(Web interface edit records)
━━━━━━━━

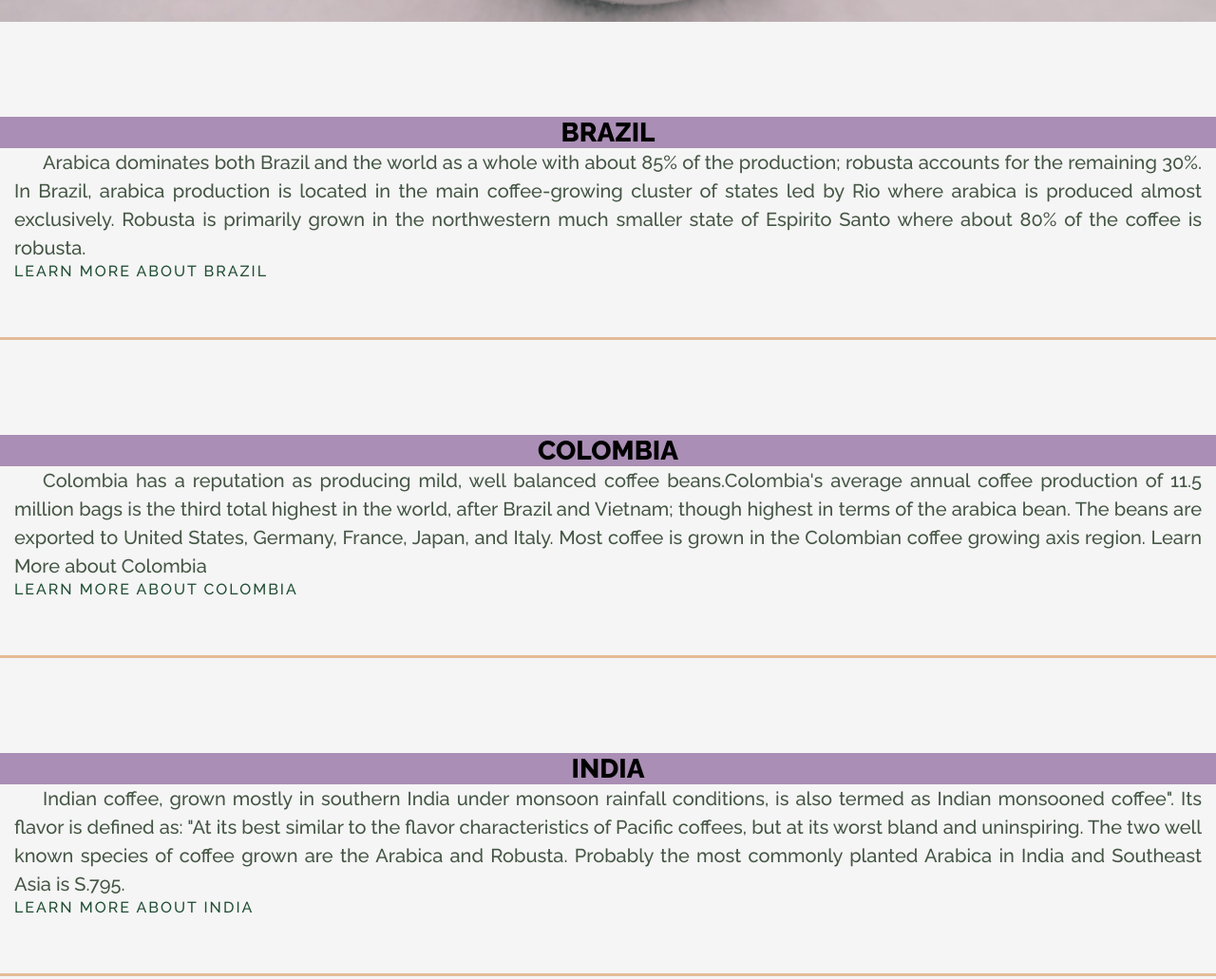
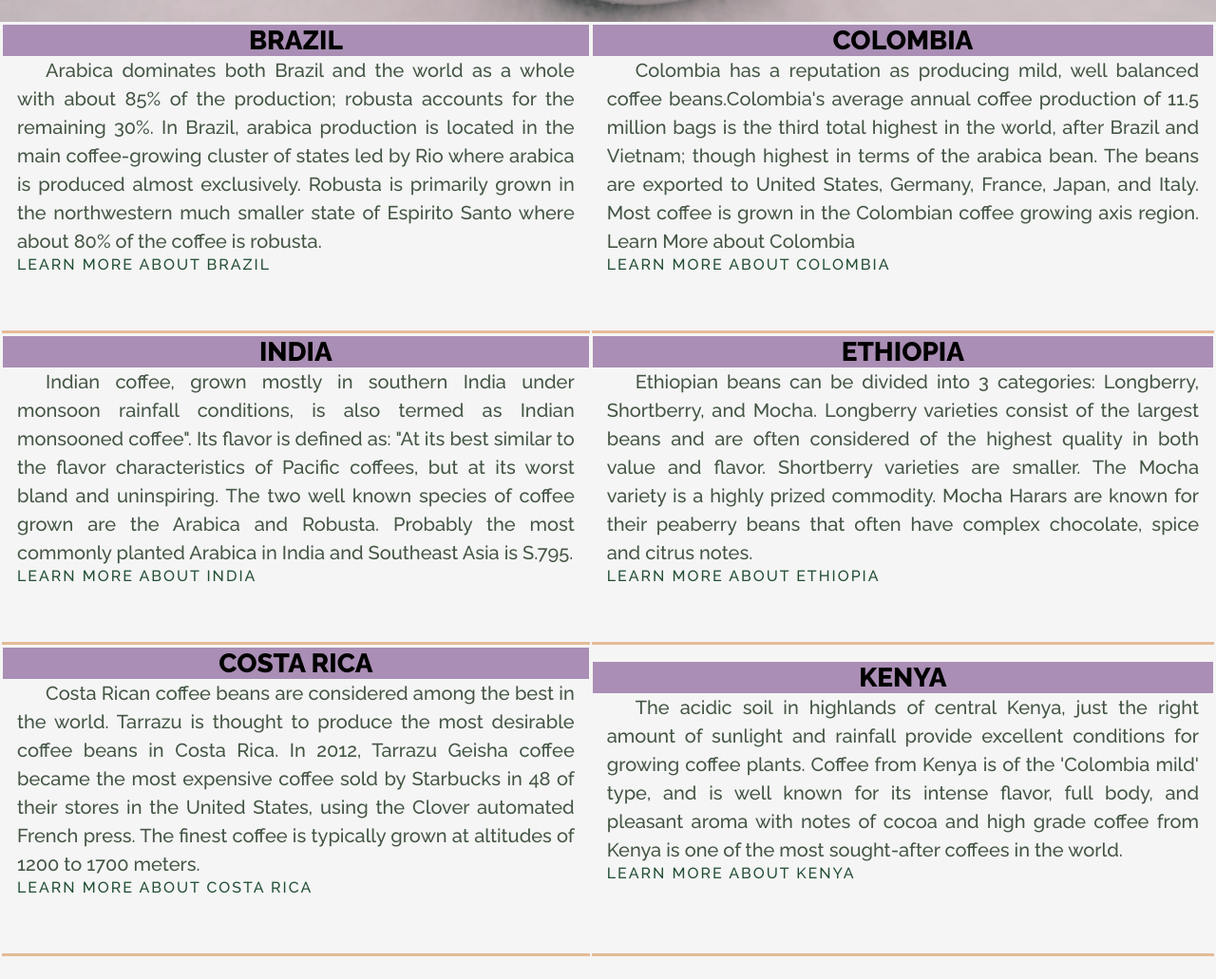
Before and after one commit to Dushyna/coffee, a plain HTML site: page index.html in a window 1280 px wide. Shown: the part 377-1408 px from the top of the page at 95% size. After the commit the page ends 1386 px from the top, so only its background shows below. Drawn offline with Linux system fonts and the light colour scheme; a web font is replaced by a local one.

Commit message:
Table layout two column

```diff
--- a/css/style.css
+++ b/css/style.css
@@ -31,18 +31,17 @@ h1 {
     /*margin-top: 110px;*/
 }
 
-.main > ul {
-    list-style: none;
+.main > table {
     padding: 0;
 }
 
-.main li {
+.main td {
     margin: 100px 0;
     border-bottom: 3px solid #e4bb97;
     padding-bottom: 60px;
 }
 
-.main li > h2 {
+.main td > h2 {
     font-weight: 800;
     font-size: 28px;
     text-align: center;
@@ -51,7 +50,7 @@ h1 {
 
 }
 
-.main li > p {
+.main td > p {
     font-size: 20px;
     color: #454; /*445544*/
     text-align: justify;
@@ -60,7 +59,7 @@ h1 {
     line-height: 1.5;
 }
 
-.main li > a {
+.main td > a {
     text-decoration: none;
     text-weight: 700;
     text-transform: uppercase;
--- a/index.html
+++ b/index.html
@@ -12,8 +12,9 @@
     <h1>The best Coffee Regions</h1>
 </div>
 <div class="main">
-    <ul>
-        <li>
+    <table>
+        <tr>
+            <td>
                 <h2>Brazil</h2>
                 <p>
                     Arabica dominates both Brazil and the world as a whole with about 85% of the production; robusta
@@ -27,16 +28,18 @@
                 </p>
                 <a href="https://en.wikipedia.org/wiki/Brazil" target="_blank">Learn More about Brazil</a>
 
-        </li>
+            </td>
 
-        <li>
+            <td>
                 <h2>Colombia</h2>
                 <p>
-                Colombia has a reputation as producing mild, well balanced coffee beans.Colombia's average annual coffee
+                    Colombia has a reputation as producing mild, well balanced coffee beans.Colombia's average annual
+                    coffee
                     production of 11.5 million bags is the third total highest in the world, after Brazil and Vietnam;
                     though highest in terms of the arabica
 
-                bean. The beans are exported to United States, Germany, France, Japan, and Italy. Most coffee is grown
+                    bean. The beans are exported to United States, Germany, France, Japan, and Italy. Most coffee is
+                    grown
                     in the Colombian coffee growing axis region.
 
                     Learn More about Colombia
@@ -44,58 +47,72 @@
                 </p>
                 <a href="https://en.wikipedia.org/wiki/Colombia" target="_blank">Learn More about Colombia</a>
 
-        </li>
+            </td>
+        </tr>
+        <tr>
 
-        <li>
+            <td>
                 <h2>India</h2>
                 <p>
                     Indian coffee, grown mostly in southern India under monsoon rainfall conditions, is also termed as
-                Indian monsooned coffee". Its flavor is defined as: "At its best similar to the flavor characteristics
-                of Pacific coffees, but at its worst bland and uninspiring. The two well known species of coffee grown
-                are the Arabica and Robusta. Probably the most commonly planted Arabica in India and Southeast Asia is
+                    Indian monsooned coffee". Its flavor is defined as: "At its best similar to the flavor
+                    characteristics
+                    of Pacific coffees, but at its worst bland and uninspiring. The two well known species of coffee
+                    grown
+                    are the Arabica and Robusta. Probably the most commonly planted Arabica in India and Southeast Asia
+                    is
                     S.795.
 
                 </p>
                 <a href="https://en.wikipedia.org/wiki/India" target="_blank">Learn More about India</a>
 
-        </li>
-        <li>
+            </td>
+            <td>
                 <h2>Ethiopia</h2>
                 <p>
-                Ethiopian beans can be divided into 3 categories: Longberry, Shortberry, and Mocha. Longberry varieties
-                consist of the largest beans and are often considered of the highest quality in both value and flavor.
-                Shortberry varieties are smaller. The Mocha variety is a highly prized commodity. Mocha Harars are known
+                    Ethiopian beans can be divided into 3 categories: Longberry, Shortberry, and Mocha. Longberry
+                    varieties
+                    consist of the largest beans and are often considered of the highest quality in both value and
+                    flavor.
+                    Shortberry varieties are smaller. The Mocha variety is a highly prized commodity. Mocha Harars are
+                    known
                     for their peaberry beans that often have complex chocolate, spice and citrus notes.
 
                 </p>
                 <a href="https://en.wikipedia.org/wiki/Ethiopia" target="_blank">Learn More about Ethiopia</a>
-
-        </li>
-        <li>
+            </td>
+        </tr>
+        <tr>
+            <td>
                 <h2>Costa Rica</h2>
                 <p>
-                Costa Rican coffee beans are considered among the best in the world. Tarrazu is thought to produce the
+                    Costa Rican coffee beans are considered among the best in the world. Tarrazu is thought to produce
+                    the
                     most desirable coffee beans in Costa Rica. In 2012, Tarrazu Geisha coffee became the most expensive
-                coffee sold by Starbucks in 48 of their stores in the United States, using the Clover automated French
+                    coffee sold by Starbucks in 48 of their stores in the United States, using the Clover automated
+                    French
                     press. The finest coffee is typically grown at altitudes of 1200 to 1700 meters.
 
                 </p>
                 <a href="https://en.wikipedia.org/wiki/Costa_Rica" target="_blank">Learn More about Costa Rica</a>
 
-        </li>
-        <li>
+            </td>
+            <td>
                 <h2>Kenya</h2>
                 <p>
-                The acidic soil in highlands of central Kenya, just the right amount of sunlight and rainfall provide
-                excellent conditions for growing coffee plants. Coffee from Kenya is of the 'Colombia mild' type, and is
+                    The acidic soil in highlands of central Kenya, just the right amount of sunlight and rainfall
+                    provide
+                    excellent conditions for growing coffee plants. Coffee from Kenya is of the 'Colombia mild' type,
+                    and is
                     well known for its intense flavor, full body, and pleasant aroma with notes of cocoa and high grade
                     coffee from Kenya is one of the most sought-after coffees in the world.
 
                 </p>
                 <a href="https://en.wikipedia.org/wiki/Kenya" target="_blank">Learn More about Kenya</a>
 
-        </li>
-    </ul>
+            </td>
+        </tr>
+    </table>
 </div>
 
 </body>
```
Lines whose indentation alone changed are shown as unchanged.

━━━━━━━━

Task to complete — Your answer must be a single number: the count of lines above that contain the string "growing".

Exercise response — 3